The Ice in Clouds Experiment -Tropical (ICE-T) field campaign was held in July 2011 in the Caribbean to investigate this issue further. The microphysical evolution of cumulus congestus was documented using observations from the NSF/NCAR C130 aircraft, outfitted with an array of microphysical probes, ice nuclei instrumentation, and a cloud radar. When focusing upon data collected near the ascending cloud tops, the observations document a strong warm rain process below 0°C, an early and active Hallet-Mossop (rime-splintering) ice multiplication process, and occasionally, ice crystal number concentrations exceeding 100 L-1, when ice nuclei estimates were far less.

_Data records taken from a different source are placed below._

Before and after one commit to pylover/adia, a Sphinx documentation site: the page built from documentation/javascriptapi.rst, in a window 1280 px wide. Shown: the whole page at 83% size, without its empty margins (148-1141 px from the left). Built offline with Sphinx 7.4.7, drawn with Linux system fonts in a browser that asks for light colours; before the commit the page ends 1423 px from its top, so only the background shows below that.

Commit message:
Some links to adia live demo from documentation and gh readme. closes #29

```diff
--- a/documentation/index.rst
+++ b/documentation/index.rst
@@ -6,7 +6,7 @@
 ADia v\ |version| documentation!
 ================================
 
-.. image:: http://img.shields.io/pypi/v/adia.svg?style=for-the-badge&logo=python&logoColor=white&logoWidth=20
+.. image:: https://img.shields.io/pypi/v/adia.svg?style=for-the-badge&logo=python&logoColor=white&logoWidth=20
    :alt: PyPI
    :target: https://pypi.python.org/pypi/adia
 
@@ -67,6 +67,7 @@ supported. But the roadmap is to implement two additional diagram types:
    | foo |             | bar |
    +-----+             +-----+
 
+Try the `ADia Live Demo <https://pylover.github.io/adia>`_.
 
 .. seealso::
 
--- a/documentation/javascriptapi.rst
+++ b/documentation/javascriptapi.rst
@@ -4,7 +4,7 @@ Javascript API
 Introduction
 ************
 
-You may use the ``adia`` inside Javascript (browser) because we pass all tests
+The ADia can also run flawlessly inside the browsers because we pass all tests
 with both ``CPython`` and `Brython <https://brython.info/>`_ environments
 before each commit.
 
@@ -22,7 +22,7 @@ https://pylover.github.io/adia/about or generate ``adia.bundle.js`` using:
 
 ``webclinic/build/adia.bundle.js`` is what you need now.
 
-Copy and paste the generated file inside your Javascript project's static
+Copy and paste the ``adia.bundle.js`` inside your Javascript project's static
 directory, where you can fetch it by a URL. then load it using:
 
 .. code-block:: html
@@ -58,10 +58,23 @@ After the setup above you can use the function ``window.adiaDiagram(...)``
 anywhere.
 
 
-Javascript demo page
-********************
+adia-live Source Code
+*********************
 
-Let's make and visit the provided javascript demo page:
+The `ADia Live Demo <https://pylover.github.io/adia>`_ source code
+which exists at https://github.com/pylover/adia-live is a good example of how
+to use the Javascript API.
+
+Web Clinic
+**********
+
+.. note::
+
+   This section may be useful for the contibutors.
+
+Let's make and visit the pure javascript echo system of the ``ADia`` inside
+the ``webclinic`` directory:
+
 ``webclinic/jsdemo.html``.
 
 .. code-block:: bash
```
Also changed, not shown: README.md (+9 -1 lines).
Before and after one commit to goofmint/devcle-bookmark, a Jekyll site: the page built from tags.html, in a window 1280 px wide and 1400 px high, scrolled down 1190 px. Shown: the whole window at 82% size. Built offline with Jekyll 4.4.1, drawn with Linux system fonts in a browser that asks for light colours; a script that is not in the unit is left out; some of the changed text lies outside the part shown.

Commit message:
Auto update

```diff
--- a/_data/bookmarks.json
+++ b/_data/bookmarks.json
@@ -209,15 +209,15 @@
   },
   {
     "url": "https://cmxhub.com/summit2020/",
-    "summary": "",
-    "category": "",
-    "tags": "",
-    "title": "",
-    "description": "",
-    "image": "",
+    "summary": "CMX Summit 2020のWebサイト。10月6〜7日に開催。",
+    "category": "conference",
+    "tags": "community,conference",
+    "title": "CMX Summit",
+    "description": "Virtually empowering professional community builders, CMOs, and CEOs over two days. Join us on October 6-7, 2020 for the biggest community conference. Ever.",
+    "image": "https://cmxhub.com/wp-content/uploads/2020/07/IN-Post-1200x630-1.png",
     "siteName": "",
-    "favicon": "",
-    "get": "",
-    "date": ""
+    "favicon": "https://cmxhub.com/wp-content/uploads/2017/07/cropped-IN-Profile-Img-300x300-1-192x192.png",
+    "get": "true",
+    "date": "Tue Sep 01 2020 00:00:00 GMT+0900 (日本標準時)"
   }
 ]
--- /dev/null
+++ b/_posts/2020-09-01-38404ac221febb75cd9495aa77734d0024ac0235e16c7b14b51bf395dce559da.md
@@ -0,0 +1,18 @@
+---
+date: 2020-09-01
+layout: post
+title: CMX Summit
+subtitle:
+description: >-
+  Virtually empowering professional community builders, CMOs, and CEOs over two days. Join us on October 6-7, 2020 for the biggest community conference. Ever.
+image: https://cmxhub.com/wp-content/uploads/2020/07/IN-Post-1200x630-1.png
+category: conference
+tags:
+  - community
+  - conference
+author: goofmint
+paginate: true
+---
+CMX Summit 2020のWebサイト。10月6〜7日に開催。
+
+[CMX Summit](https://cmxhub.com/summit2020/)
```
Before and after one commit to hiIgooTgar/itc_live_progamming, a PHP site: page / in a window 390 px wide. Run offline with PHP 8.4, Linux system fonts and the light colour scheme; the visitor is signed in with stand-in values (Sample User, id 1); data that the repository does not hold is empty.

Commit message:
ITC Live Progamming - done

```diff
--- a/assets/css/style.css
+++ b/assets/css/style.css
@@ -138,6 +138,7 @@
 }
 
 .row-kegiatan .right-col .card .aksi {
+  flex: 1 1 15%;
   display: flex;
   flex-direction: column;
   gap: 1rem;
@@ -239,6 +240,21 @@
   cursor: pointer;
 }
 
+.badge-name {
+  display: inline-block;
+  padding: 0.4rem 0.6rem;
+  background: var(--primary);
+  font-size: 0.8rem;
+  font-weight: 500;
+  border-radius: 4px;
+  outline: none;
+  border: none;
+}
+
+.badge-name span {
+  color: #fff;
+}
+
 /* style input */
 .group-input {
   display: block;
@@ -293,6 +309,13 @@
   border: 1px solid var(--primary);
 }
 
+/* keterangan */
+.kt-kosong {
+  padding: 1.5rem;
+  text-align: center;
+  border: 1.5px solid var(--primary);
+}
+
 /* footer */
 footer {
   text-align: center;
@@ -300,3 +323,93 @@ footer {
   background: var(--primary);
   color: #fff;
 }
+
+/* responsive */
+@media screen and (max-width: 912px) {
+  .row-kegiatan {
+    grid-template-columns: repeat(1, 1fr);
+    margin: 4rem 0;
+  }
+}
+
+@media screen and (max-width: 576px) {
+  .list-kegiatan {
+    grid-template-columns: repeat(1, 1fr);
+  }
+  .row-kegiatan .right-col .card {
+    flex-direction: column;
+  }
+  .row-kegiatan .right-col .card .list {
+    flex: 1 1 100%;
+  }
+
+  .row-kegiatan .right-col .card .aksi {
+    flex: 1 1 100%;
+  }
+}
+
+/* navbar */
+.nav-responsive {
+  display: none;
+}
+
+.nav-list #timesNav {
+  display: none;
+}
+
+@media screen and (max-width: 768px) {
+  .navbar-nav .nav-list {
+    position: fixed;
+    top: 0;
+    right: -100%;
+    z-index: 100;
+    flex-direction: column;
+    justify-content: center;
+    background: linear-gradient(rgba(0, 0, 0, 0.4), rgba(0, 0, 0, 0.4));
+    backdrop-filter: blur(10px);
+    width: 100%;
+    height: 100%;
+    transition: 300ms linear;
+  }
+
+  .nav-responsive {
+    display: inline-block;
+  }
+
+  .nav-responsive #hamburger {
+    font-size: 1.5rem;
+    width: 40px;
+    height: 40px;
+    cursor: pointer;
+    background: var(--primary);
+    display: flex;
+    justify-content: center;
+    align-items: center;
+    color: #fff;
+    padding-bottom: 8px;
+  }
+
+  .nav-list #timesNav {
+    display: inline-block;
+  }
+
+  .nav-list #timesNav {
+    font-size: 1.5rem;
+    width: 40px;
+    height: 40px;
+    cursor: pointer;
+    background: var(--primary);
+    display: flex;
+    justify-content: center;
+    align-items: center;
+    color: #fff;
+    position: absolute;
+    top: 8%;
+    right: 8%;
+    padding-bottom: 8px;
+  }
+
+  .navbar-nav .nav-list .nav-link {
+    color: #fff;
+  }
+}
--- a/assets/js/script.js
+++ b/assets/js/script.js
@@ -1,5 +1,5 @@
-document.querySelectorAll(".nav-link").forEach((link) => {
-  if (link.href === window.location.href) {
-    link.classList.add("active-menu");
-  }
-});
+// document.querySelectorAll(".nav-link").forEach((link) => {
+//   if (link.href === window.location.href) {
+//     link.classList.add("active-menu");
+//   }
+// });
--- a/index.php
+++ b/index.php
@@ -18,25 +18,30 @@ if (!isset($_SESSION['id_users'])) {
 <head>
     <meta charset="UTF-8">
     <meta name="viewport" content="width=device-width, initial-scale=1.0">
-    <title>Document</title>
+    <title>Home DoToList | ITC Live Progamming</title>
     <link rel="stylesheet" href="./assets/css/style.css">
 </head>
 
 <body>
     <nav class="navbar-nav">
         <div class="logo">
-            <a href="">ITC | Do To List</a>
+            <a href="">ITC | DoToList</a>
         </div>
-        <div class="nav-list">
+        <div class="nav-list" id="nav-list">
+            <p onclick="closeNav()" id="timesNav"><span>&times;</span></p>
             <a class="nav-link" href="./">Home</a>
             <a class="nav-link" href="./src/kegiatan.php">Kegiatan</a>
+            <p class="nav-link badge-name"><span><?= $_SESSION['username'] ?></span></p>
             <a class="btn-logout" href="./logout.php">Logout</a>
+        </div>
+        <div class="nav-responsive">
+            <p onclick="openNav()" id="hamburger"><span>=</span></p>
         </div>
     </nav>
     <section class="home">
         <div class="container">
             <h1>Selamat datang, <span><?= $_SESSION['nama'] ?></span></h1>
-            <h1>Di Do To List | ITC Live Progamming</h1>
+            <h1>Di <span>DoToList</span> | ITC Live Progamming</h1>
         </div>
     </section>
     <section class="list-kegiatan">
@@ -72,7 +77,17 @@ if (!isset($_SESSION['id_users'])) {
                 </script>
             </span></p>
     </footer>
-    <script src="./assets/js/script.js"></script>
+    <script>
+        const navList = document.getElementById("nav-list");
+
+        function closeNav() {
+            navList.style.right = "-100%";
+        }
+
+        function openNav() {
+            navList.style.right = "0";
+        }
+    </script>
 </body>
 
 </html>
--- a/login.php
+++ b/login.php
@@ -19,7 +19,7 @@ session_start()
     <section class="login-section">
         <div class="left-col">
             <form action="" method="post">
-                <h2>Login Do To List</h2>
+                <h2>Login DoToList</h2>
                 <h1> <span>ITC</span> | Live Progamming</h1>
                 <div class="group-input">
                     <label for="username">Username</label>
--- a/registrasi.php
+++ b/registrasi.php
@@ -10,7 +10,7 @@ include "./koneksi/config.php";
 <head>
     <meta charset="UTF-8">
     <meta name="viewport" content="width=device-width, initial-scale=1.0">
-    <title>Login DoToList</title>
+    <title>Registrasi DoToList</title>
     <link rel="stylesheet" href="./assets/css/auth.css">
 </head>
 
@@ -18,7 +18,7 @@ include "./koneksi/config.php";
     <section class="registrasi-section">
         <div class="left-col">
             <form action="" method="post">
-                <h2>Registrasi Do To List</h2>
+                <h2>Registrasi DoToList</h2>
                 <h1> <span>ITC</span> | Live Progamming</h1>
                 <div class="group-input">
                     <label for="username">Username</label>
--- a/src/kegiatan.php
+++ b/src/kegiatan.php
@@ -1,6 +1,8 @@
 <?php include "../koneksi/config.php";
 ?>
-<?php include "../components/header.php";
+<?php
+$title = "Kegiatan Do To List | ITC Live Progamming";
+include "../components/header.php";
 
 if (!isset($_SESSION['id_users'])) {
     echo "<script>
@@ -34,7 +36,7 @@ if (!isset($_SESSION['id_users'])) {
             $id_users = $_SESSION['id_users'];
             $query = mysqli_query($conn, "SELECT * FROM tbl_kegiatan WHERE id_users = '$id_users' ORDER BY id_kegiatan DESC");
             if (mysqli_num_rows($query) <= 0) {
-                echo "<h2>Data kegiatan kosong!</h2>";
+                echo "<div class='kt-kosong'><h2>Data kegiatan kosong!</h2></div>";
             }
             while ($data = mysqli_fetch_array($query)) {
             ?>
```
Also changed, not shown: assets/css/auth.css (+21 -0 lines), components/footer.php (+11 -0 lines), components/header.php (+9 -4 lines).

High-resolution simulations of a single tropical cumulus, meant to represent those observed during ICE-T, show the importance of the early rain formation to ice processes later. Results show that the copious amounts of supercooled cloud and raindrops produced at warmer levels initiate graupel sooner and enhance rime-splintering, which in turn can help to explain an early burst of ice during the developing stage of the cloud, up to 50 L-1. The model cannot replicate ice crystal number concentrations in excess of 100 L-1, however, without adding far more ice nuclei (than observed) active at temperatures less than -10°C. The talk will end with a discussion of some processes not presently included in the model that may help to direct future efforts in this regard.